EXERCISE DESCRIPTION
Lines with the string "title" are to be identified in the listing and copied.
===== EXTRACTED RECORDS
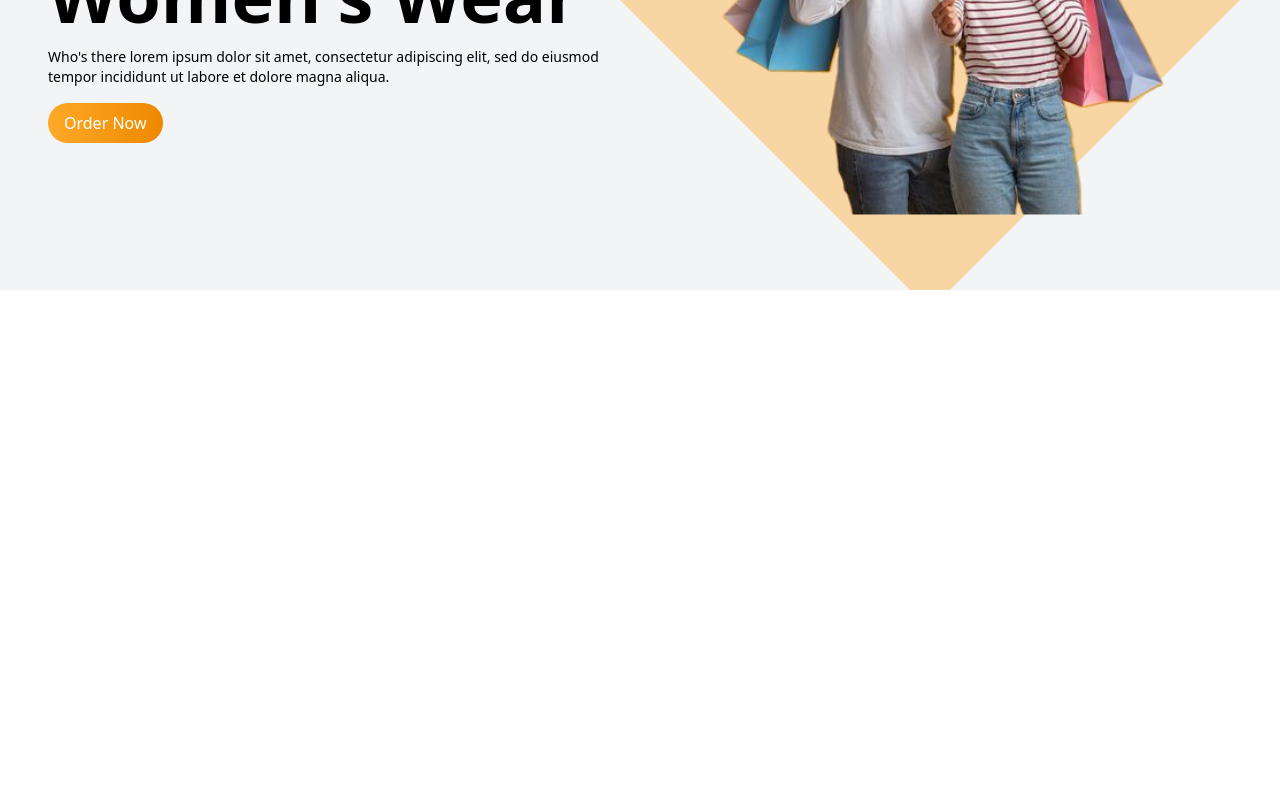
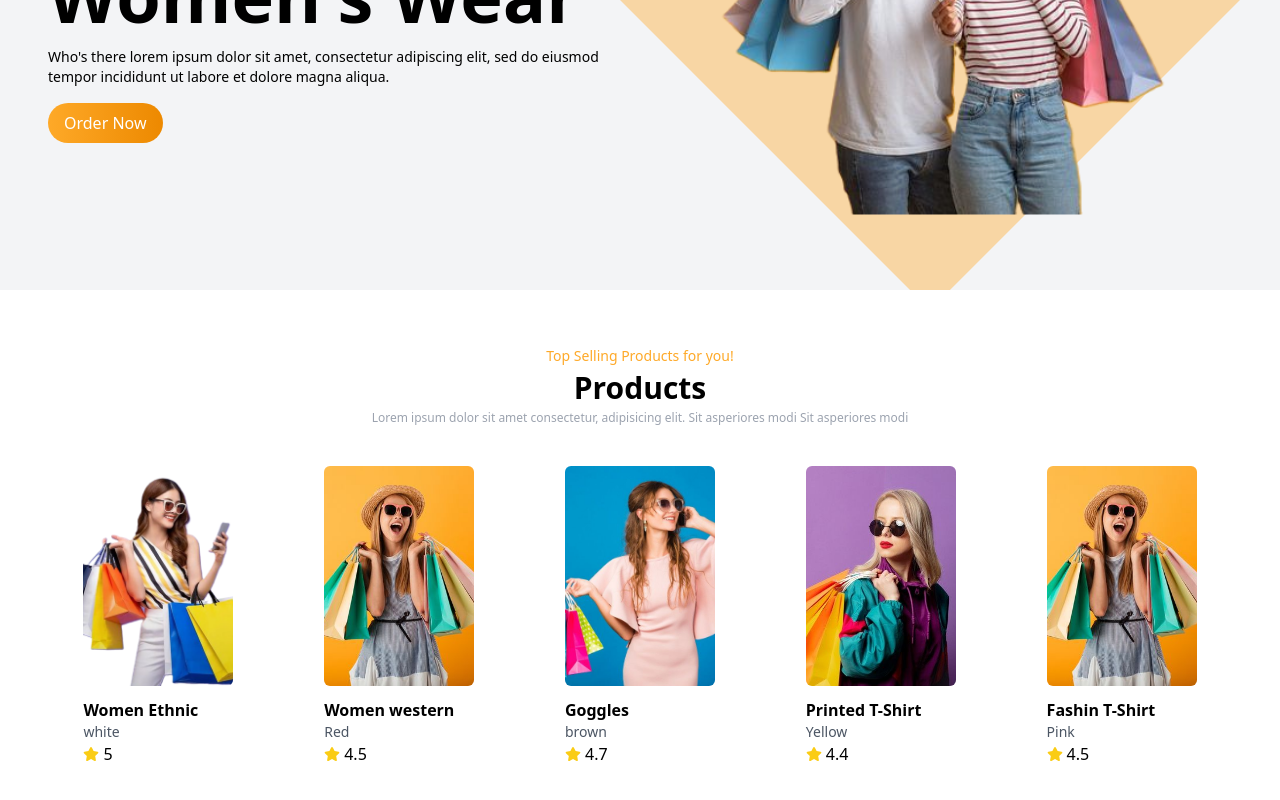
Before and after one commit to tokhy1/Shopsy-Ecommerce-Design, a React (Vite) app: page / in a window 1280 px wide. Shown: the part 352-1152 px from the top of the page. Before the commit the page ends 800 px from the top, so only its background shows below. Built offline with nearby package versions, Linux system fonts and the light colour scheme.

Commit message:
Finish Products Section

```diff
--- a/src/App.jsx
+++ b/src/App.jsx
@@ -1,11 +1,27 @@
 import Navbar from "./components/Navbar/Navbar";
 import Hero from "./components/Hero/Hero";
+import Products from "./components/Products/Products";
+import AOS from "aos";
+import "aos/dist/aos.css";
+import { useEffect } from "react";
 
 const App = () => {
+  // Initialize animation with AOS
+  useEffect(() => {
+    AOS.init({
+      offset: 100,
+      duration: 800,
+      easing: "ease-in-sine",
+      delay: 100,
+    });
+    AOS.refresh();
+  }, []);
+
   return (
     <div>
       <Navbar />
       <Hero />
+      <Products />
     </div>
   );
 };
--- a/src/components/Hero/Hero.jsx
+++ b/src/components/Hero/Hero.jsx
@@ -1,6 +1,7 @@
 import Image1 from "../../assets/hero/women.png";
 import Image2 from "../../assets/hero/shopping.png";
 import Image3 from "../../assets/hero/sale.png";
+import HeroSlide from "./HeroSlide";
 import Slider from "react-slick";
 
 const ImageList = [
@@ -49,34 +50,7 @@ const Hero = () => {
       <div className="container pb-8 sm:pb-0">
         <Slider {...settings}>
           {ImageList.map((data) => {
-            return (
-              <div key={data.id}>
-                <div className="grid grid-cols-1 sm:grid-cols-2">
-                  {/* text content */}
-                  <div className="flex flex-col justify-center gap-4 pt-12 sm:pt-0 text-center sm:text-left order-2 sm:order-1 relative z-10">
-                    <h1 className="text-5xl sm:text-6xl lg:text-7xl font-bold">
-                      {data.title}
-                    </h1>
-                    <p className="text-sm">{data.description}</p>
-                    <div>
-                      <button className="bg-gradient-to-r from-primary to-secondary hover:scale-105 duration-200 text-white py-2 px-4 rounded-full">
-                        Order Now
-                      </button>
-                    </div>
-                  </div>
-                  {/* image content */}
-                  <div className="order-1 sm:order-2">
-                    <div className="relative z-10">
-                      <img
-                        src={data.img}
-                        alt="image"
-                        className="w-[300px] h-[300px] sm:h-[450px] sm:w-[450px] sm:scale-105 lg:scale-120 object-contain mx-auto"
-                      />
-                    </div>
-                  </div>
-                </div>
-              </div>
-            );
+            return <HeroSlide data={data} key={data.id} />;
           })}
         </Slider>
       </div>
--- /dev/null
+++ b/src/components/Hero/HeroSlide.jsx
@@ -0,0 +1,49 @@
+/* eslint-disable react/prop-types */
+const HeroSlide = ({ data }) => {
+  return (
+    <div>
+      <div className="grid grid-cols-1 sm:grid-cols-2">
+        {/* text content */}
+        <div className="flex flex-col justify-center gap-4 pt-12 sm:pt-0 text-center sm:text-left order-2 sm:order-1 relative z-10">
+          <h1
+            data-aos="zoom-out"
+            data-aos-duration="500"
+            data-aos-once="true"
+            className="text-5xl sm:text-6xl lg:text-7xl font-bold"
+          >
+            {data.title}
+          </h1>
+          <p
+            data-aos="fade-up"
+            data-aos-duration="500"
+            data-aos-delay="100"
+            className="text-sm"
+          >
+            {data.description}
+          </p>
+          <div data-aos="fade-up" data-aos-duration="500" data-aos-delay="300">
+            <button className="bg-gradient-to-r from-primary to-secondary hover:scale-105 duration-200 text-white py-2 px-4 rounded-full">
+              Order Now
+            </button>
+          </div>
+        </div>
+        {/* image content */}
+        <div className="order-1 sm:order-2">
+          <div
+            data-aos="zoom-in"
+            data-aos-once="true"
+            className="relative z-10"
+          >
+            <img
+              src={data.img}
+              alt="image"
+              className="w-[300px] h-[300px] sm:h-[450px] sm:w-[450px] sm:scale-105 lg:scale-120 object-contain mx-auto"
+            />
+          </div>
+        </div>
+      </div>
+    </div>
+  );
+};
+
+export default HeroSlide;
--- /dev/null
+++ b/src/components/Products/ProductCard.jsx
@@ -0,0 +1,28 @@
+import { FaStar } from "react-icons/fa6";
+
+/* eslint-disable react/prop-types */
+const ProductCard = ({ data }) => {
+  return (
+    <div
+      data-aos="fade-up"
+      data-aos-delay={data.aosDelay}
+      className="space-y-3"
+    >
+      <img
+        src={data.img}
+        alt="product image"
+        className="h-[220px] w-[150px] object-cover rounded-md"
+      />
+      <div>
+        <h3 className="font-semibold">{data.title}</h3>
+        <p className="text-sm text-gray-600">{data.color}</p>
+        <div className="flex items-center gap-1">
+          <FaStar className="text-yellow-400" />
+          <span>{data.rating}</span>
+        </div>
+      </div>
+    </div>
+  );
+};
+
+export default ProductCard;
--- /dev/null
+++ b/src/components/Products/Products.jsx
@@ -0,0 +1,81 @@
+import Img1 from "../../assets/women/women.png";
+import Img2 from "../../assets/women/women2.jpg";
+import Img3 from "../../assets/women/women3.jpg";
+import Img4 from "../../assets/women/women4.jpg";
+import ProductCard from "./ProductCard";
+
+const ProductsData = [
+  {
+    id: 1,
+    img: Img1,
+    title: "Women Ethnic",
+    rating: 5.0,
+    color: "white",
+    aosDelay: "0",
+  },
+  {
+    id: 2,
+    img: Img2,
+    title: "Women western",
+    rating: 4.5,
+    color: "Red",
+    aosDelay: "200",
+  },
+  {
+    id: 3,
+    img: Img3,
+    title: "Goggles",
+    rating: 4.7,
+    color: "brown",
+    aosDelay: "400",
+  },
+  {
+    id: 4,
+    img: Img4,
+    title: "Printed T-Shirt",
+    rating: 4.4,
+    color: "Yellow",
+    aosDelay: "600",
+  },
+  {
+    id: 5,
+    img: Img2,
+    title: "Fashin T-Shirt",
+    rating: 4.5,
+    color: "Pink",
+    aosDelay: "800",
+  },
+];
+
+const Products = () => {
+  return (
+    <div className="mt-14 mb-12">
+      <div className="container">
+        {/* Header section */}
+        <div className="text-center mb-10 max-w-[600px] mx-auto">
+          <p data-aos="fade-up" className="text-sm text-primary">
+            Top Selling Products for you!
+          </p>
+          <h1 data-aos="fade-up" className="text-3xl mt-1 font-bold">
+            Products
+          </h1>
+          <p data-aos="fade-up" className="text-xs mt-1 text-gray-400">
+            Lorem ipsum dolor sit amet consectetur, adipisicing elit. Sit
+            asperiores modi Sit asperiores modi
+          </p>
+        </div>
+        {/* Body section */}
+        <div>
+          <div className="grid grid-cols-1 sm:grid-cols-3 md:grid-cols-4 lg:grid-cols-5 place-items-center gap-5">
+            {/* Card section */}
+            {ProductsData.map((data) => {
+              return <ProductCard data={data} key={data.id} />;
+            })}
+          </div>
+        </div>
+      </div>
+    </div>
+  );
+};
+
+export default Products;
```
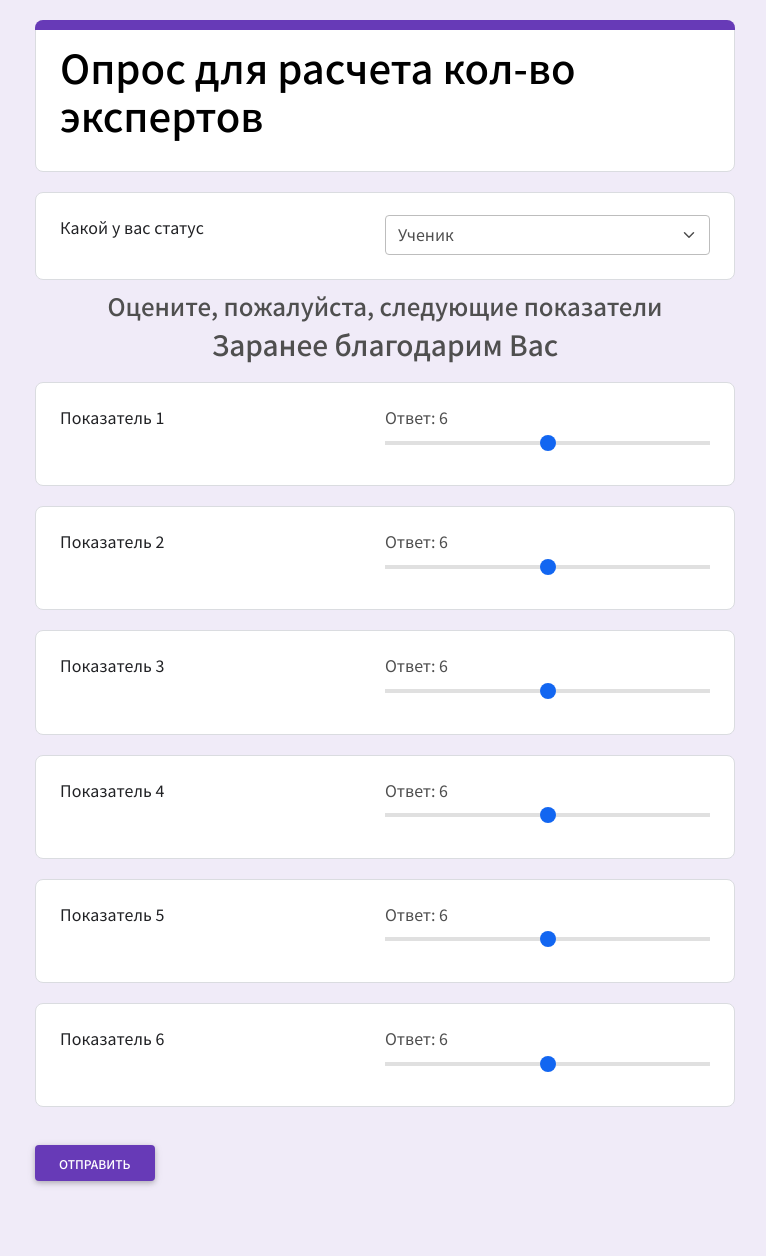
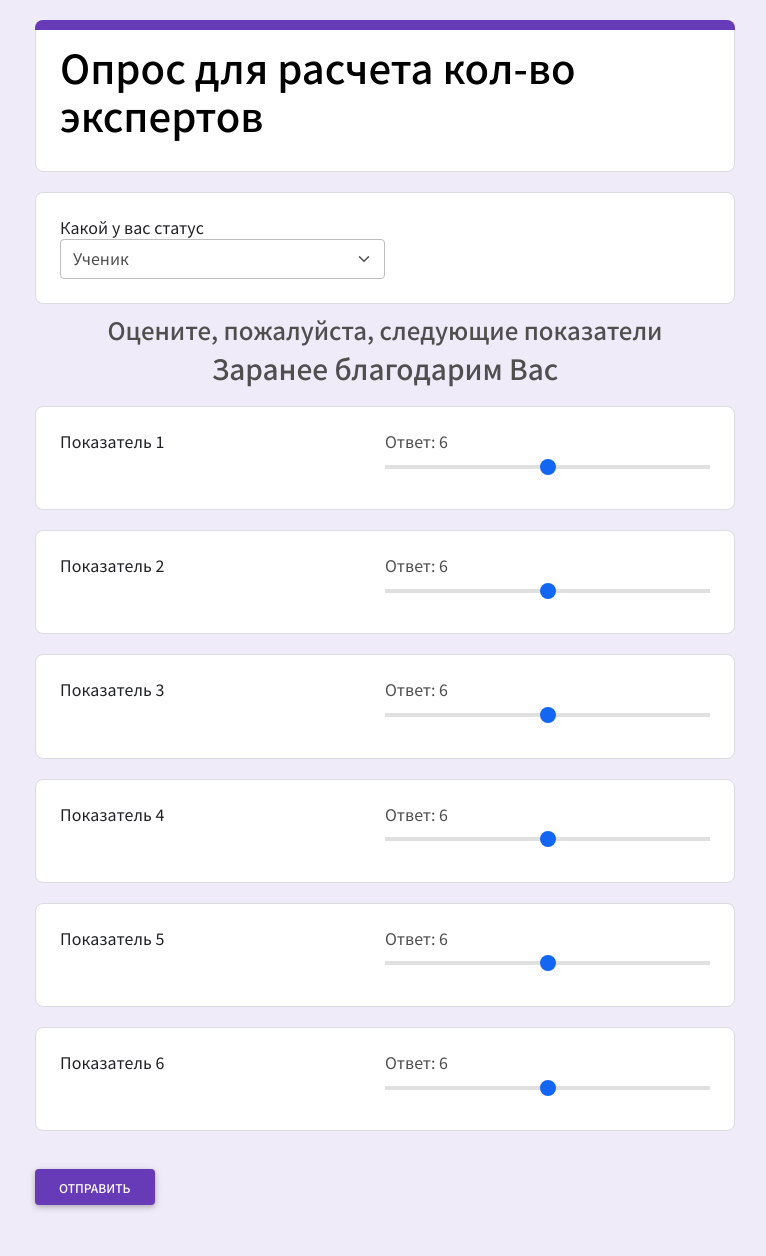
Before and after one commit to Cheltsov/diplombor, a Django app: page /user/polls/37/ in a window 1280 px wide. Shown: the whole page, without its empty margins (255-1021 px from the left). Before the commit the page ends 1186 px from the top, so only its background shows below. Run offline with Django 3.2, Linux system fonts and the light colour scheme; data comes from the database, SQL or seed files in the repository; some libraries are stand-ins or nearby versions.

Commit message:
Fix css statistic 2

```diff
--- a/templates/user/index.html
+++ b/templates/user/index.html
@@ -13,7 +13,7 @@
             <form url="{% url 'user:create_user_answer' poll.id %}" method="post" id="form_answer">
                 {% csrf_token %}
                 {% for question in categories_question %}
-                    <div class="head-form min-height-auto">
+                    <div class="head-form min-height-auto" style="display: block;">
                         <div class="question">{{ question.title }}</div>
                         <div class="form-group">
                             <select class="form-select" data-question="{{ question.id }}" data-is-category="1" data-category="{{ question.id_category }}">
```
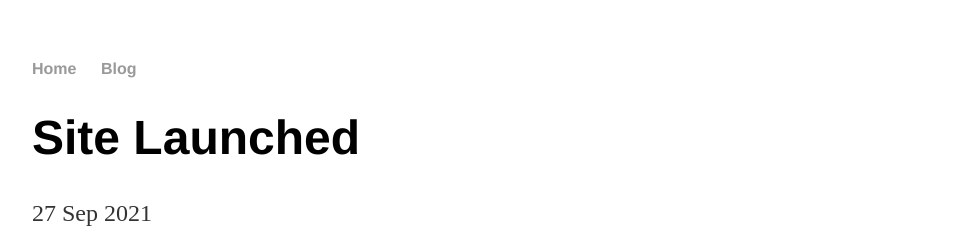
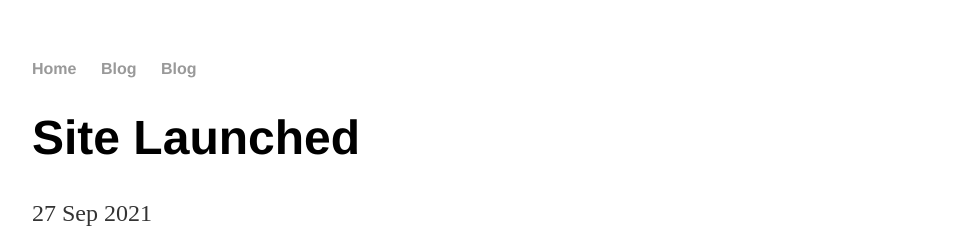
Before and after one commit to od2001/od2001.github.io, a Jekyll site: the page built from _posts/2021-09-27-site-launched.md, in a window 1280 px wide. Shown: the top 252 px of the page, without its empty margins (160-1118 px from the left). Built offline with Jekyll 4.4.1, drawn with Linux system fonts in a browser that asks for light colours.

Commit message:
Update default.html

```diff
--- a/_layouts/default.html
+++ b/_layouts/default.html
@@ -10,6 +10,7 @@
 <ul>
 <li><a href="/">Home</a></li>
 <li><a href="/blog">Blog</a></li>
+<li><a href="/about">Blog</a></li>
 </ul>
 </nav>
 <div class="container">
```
==========
EXERCISE ANSWER
-                      {data.title}
+            {data.title}
+        <h3 className="font-semibold">{data.title}</h3>
+    title: "Women Ethnic",
+    title: "Women western",
+    title: "Goggles",
+    title: "Printed T-Shirt",
+    title: "Fashin T-Shirt",
                         <div class="question">{{ question.title }}</div>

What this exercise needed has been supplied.